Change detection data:
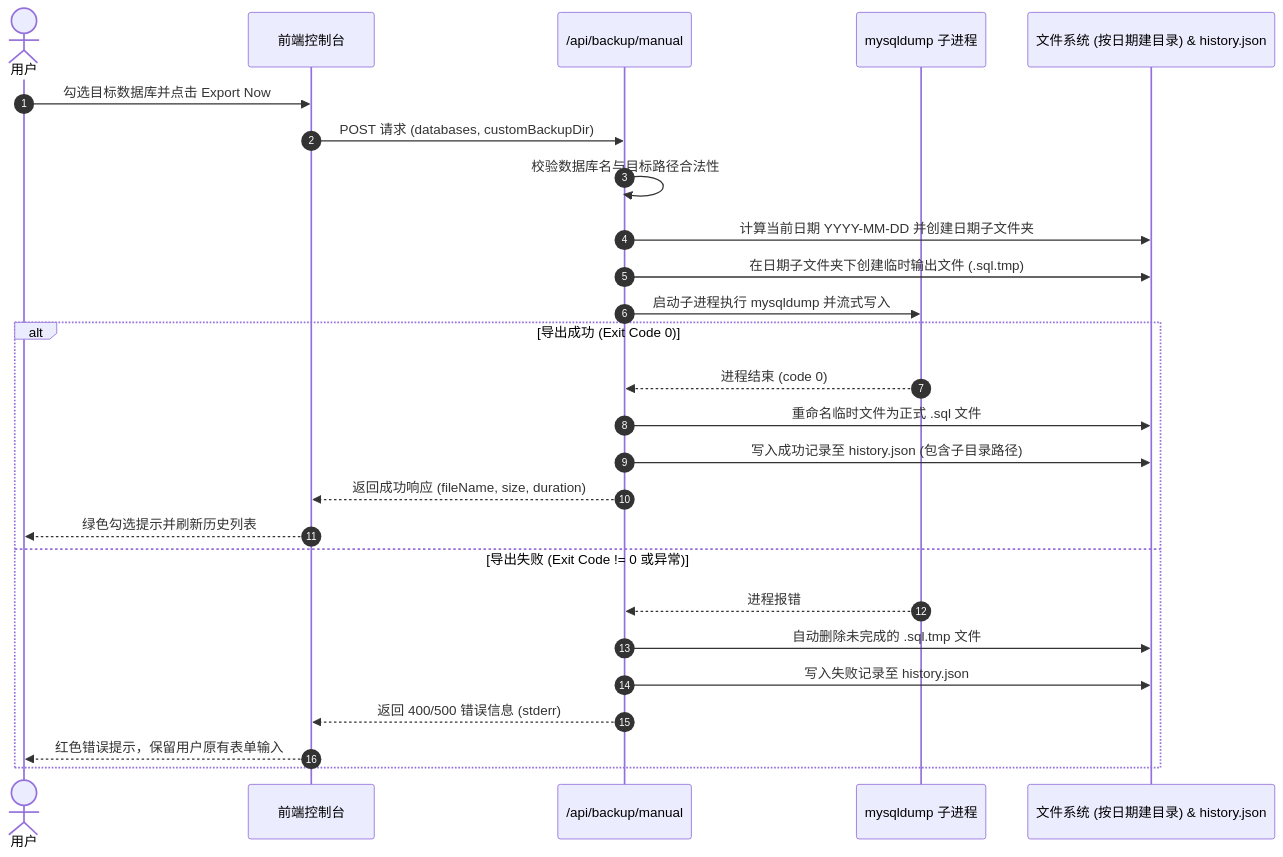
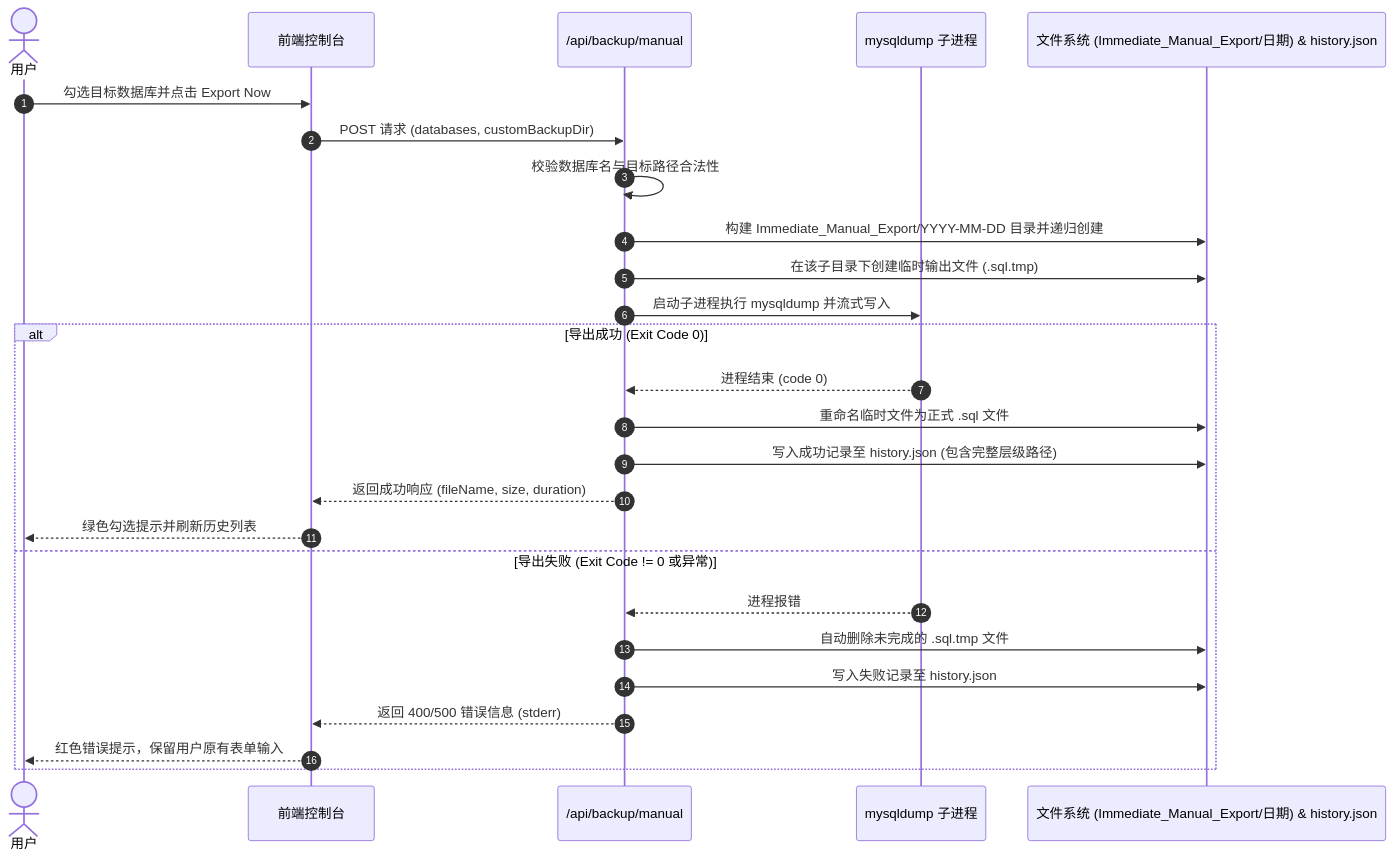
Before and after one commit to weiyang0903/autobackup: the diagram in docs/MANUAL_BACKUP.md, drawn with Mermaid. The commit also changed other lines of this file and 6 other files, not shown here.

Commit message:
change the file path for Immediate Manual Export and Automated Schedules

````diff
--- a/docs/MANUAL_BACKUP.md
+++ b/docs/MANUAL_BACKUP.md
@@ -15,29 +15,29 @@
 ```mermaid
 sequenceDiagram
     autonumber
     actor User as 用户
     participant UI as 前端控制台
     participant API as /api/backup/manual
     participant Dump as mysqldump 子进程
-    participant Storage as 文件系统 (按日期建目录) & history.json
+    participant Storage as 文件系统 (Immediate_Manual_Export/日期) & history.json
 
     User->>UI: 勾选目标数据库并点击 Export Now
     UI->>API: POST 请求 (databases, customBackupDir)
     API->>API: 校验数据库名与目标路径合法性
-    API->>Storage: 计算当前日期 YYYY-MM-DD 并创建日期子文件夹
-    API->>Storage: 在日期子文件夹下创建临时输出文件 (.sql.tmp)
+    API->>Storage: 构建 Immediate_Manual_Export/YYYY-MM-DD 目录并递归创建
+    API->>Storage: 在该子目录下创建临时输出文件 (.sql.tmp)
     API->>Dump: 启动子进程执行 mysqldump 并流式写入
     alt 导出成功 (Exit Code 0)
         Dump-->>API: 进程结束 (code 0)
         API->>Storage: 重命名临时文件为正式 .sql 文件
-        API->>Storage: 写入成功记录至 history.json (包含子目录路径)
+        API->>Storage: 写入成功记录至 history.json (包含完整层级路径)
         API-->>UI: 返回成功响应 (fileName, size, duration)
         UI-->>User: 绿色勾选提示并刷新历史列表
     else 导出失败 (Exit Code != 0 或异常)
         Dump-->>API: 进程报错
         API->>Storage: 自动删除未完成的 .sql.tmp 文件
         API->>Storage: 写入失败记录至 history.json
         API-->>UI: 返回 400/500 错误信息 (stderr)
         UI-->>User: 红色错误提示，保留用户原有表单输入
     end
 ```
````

...

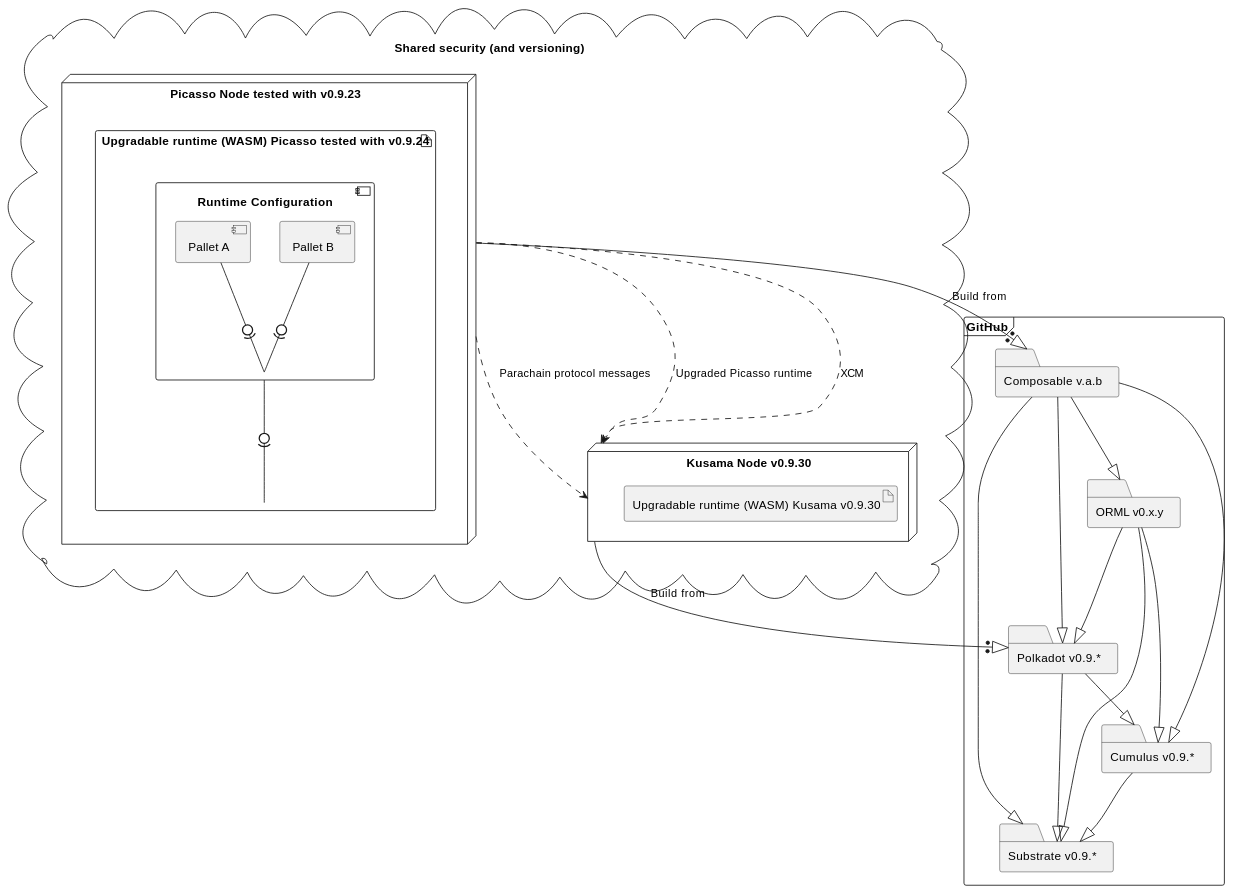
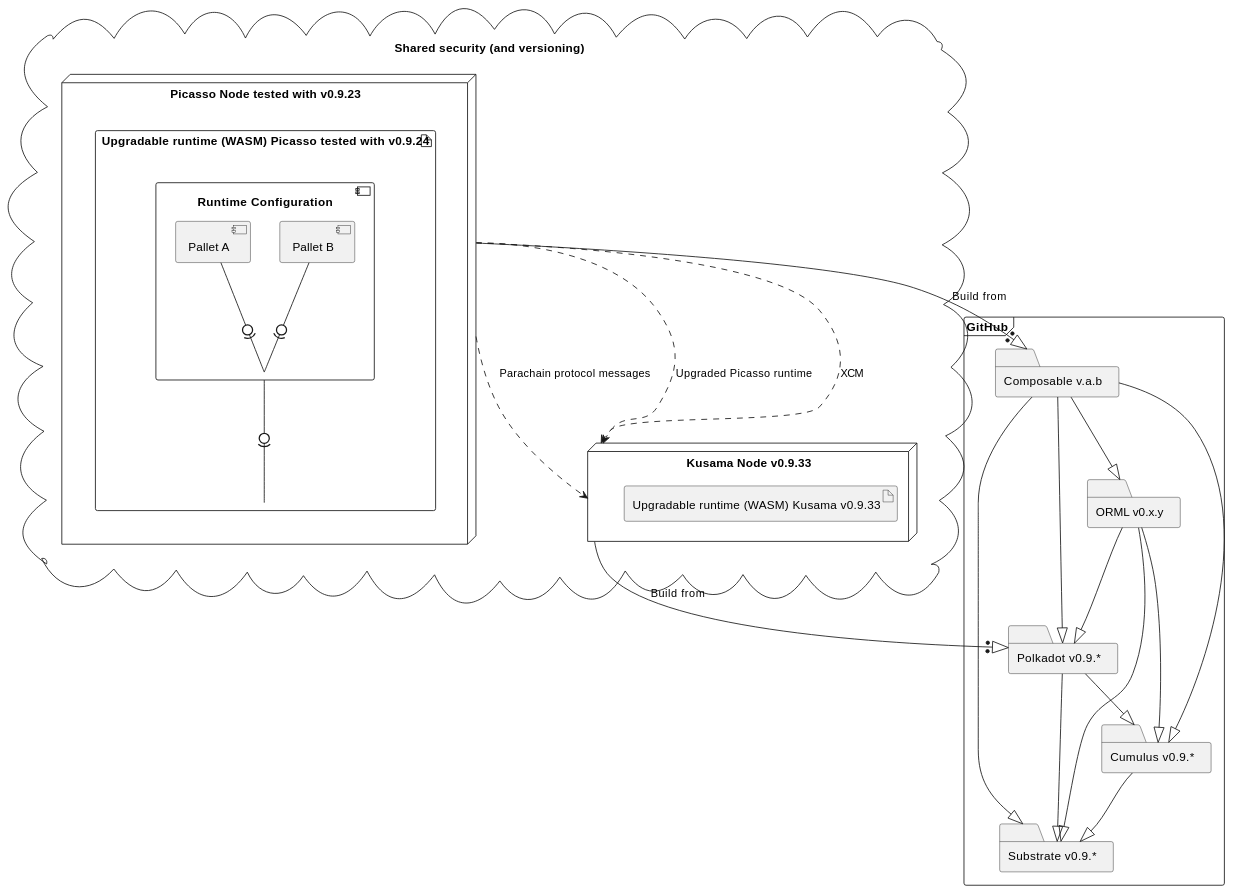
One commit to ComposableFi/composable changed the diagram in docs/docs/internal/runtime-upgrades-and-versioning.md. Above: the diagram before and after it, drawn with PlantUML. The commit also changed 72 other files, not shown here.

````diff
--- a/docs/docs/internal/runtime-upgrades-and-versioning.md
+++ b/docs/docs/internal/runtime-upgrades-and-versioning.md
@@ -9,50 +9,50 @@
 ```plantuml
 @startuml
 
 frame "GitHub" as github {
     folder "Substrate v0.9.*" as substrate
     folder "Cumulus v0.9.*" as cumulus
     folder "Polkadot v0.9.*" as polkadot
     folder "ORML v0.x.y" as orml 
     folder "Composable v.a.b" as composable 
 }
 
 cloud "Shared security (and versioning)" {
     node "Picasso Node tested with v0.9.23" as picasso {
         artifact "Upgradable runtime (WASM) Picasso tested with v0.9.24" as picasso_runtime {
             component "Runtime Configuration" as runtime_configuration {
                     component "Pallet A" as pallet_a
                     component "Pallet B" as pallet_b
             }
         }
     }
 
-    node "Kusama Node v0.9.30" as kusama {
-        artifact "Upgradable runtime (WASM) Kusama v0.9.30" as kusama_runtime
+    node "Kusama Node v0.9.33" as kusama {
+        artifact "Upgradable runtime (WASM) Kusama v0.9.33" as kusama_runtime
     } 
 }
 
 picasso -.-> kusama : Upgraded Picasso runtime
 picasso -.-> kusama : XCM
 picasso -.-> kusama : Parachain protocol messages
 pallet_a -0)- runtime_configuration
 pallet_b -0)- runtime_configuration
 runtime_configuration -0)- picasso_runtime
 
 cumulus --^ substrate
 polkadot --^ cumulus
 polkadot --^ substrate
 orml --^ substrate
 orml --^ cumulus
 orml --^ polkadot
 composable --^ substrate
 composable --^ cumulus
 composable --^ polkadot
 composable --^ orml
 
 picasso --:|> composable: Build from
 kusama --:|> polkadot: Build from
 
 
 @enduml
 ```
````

EXERCISE INSTRUCTIONS: Quote the data above from the line containing "API->>Dump: 启动子进程执行 mysqldump 并流式写入" to the line containing "写入成功记录至 history.json (包含完整层级路径)", inclusive, and stop.

RESPONSE:
     API->>Dump: 启动子进程执行 mysqldump 并流式写入
     alt 导出成功 (Exit Code 0)
         Dump-->>API: 进程结束 (code 0)
         API->>Storage: 重命名临时文件为正式 .sql 文件
-        API->>Storage: 写入成功记录至 history.json (包含子目录路径)
+        API->>Storage: 写入成功记录至 history.json (包含完整层级路径)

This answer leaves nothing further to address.